**Given records**:
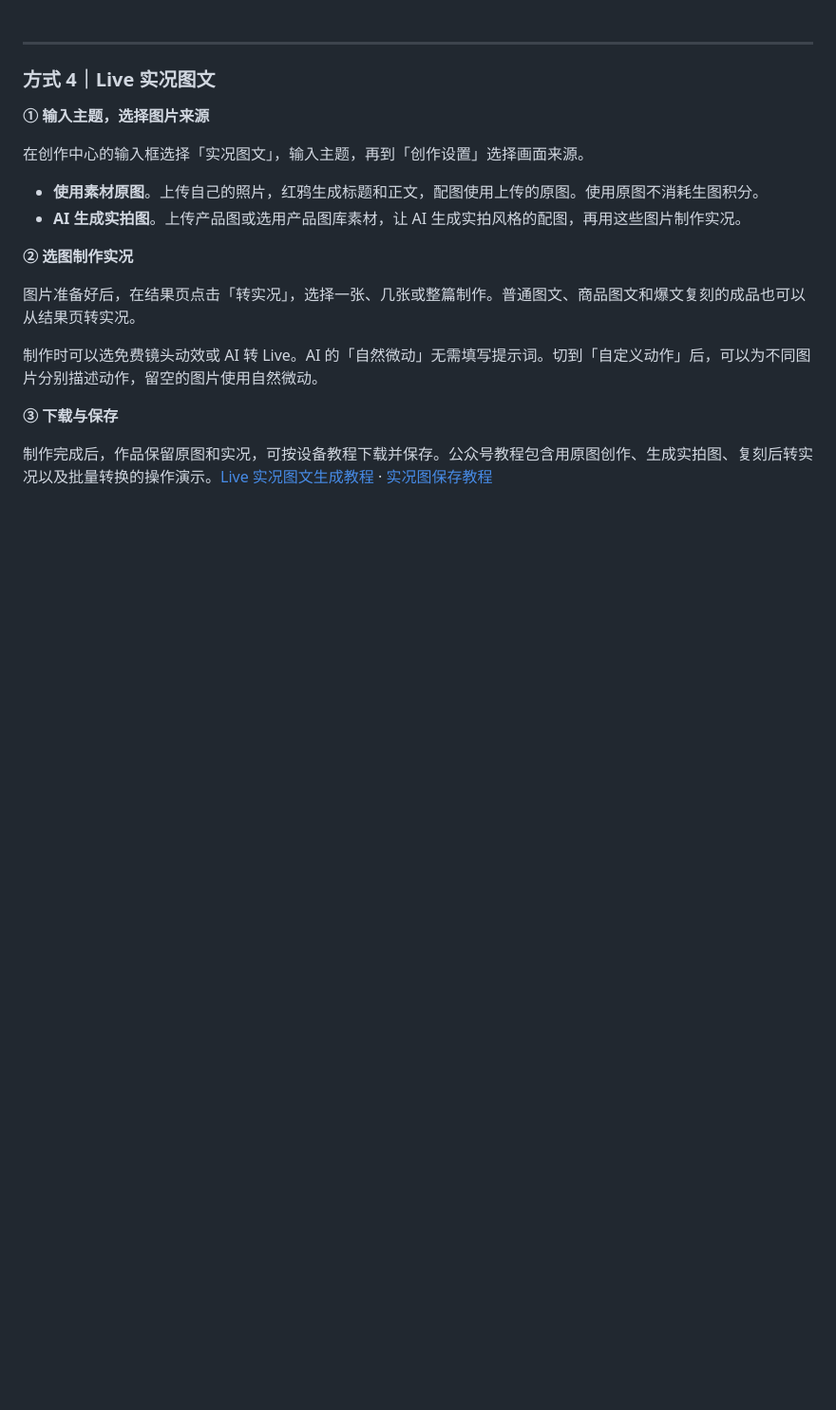
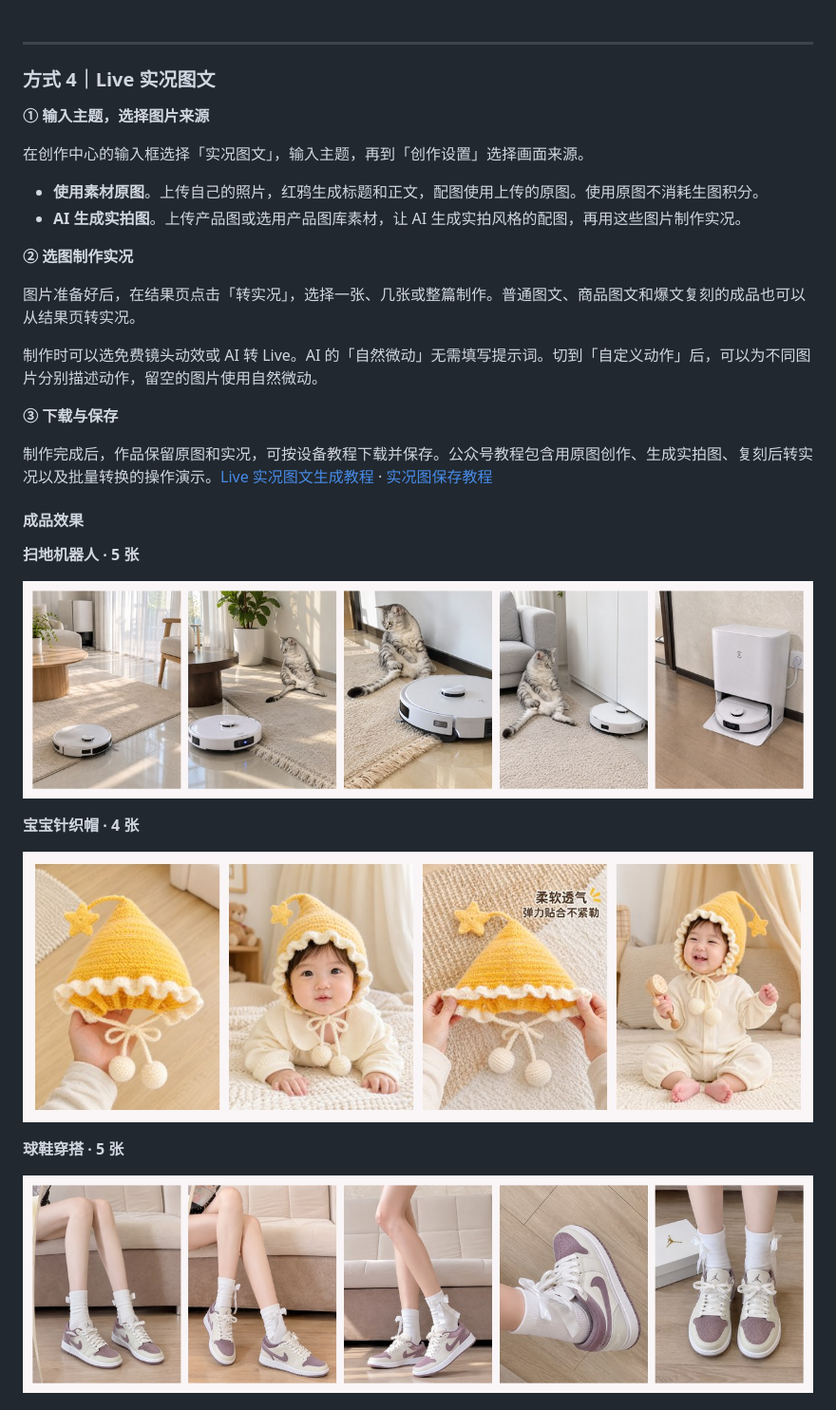
Before and after one commit to rnthking/redya-skills, a Markdown page: README.md, the part around one of its changes. Shown at 95% size. Rendered like a GitHub page; pictures changed too: assets/readme/live/baby-hat.jpg (added), assets/readme/live/robot-vacuum.jpg (added), assets/readme/live/sneakers.jpg (added); blank space fills up the shorter version.

Commit message:
docs: show Live Photo article results and video demos

```diff
--- a/README.md
+++ b/README.md
@@ -159,3 +159,18 @@
 **③ 下载与保存**
 
 制作完成后，作品保留原图和实况，可按设备教程下载并保存。公众号教程包含用原图创作、生成实拍图、复刻后转实况以及批量转换的操作演示。[Live 实况图文生成教程](https://mp.weixin.qq.com/s/F61afJBJkwgp1sP170vY3Q) · [实况图保存教程](https://hy.ithinkai.cn/tools/live-photo/save)
+
+#### 成品效果
+
+**扫地机器人 · 5 张**
+
+![扫地机器人实况图文成品，包含客厅、宠物互动和回充底座](assets/readme/live/robot-vacuum.jpg)
+
+**宝宝针织帽 · 4 张**
+
+![宝宝针织帽实况图文成品，包含帽子细节和佩戴效果](assets/readme/live/baby-hat.jpg)
+
+**球鞋穿搭 · 5 张**
+
+![球鞋穿搭实况图文成品，包含坐姿、站姿和鞋面近景](assets/readme/live/sneakers.jpg)
+
```
Also changed, not shown: other parts of README.md (+5 -0 lines), 3 other files.
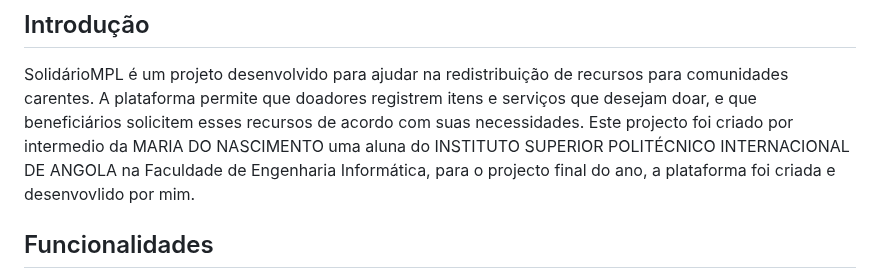
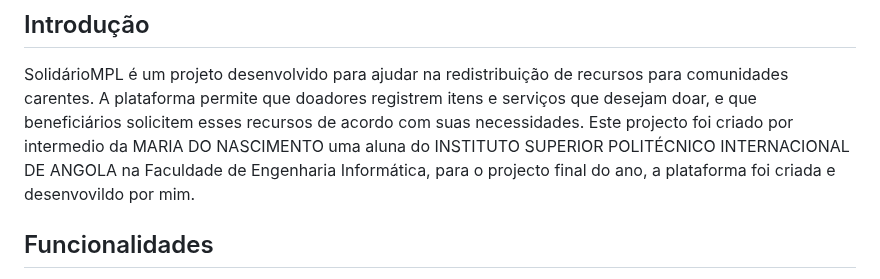
Before and after one commit to GitHubJordan/SolidarioMPL, a Markdown page: README.md, the part around the change. Drawn GitHub-style.

Commit message:
Atualizar o README.md

```diff
--- a/README.md
+++ b/README.md
@@ -16,7 +16,7 @@ SolidárioMPL é uma plataforma digital destinada a conectar doadores e benefici
 ## Introdução
 
 SolidárioMPL é um projeto desenvolvido para ajudar na redistribuição de recursos para comunidades carentes. A plataforma permite que doadores registrem itens e serviços que desejam doar, e que beneficiários solicitem esses recursos de acordo com suas necessidades.
-Este projecto foi criado por intermedio da MARIA DO NASCIMENTO uma aluna do INSTITUTO SUPERIOR POLITÉCNICO INTERNACIONAL DE ANGOLA na Faculdade de Engenharia Informática, para o projecto final do ano, a plataforma foi criada e desenvovlido por mim.
+Este projecto foi criado por intermedio da MARIA DO NASCIMENTO uma aluna do INSTITUTO SUPERIOR POLITÉCNICO INTERNACIONAL DE ANGOLA na Faculdade de Engenharia Informática, para o projecto final do ano, a plataforma foi criada e desenvovildo por mim.
 
 ## Funcionalidades
 
```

**Exercise directions**:
Repeat the material above word for word, please, apart from its images.

**Response to this exercise**:
Before and after one commit to rnthking/redya-skills, a Markdown page: README.md, the part around one of its changes. Shown at 95% size. Rendered like a GitHub page; pictures changed too: assets/readme/live/baby-hat.jpg (added), assets/readme/live/robot-vacuum.jpg (added), assets/readme/live/sneakers.jpg (added); blank space fills up the shorter version.

Commit message:
docs: show Live Photo article results and video demos

```diff
--- a/README.md
+++ b/README.md
@@ -159,3 +159,18 @@
 **③ 下载与保存**
 
 制作完成后，作品保留原图和实况，可按设备教程下载并保存。公众号教程包含用原图创作、生成实拍图、复刻后转实况以及批量转换的操作演示。[Live 实况图文生成教程](https://mp.weixin.qq.com/s/F61afJBJkwgp1sP170vY3Q) · [实况图保存教程](https://hy.ithinkai.cn/tools/live-photo/save)
+
+#### 成品效果
+
+**扫地机器人 · 5 张**
+
+![扫地机器人实况图文成品，包含客厅、宠物互动和回充底座](assets/readme/live/robot-vacuum.jpg)
+
+**宝宝针织帽 · 4 张**
+
+![宝宝针织帽实况图文成品，包含帽子细节和佩戴效果](assets/readme/live/baby-hat.jpg)
+
+**球鞋穿搭 · 5 张**
+
+![球鞋穿搭实况图文成品，包含坐姿、站姿和鞋面近景](assets/readme/live/sneakers.jpg)
+
```
Also changed, not shown: other parts of README.md (+5 -0 lines), 3 other files.
Before and after one commit to GitHubJordan/SolidarioMPL, a Markdown page: README.md, the part around the change. Drawn GitHub-style.

Commit message:
Atualizar o README.md

```diff
--- a/README.md
+++ b/README.md
@@ -16,7 +16,7 @@ SolidárioMPL é uma plataforma digital destinada a conectar doadores e benefici
 ## Introdução
 
 SolidárioMPL é um projeto desenvolvido para ajudar na redistribuição de recursos para comunidades carentes. A plataforma permite que doadores registrem itens e serviços que desejam doar, e que beneficiários solicitem esses recursos de acordo com suas necessidades.
-Este projecto foi criado por intermedio da MARIA DO NASCIMENTO uma aluna do INSTITUTO SUPERIOR POLITÉCNICO INTERNACIONAL DE ANGOLA na Faculdade de Engenharia Informática, para o projecto final do ano, a plataforma foi criada e desenvovlido por mim.
+Este projecto foi criado por intermedio da MARIA DO NASCIMENTO uma aluna do INSTITUTO SUPERIOR POLITÉCNICO INTERNACIONAL DE ANGOLA na Faculdade de Engenharia Informática, para o projecto final do ano, a plataforma foi criada e desenvovildo por mim.
 
 ## Funcionalidades
 
```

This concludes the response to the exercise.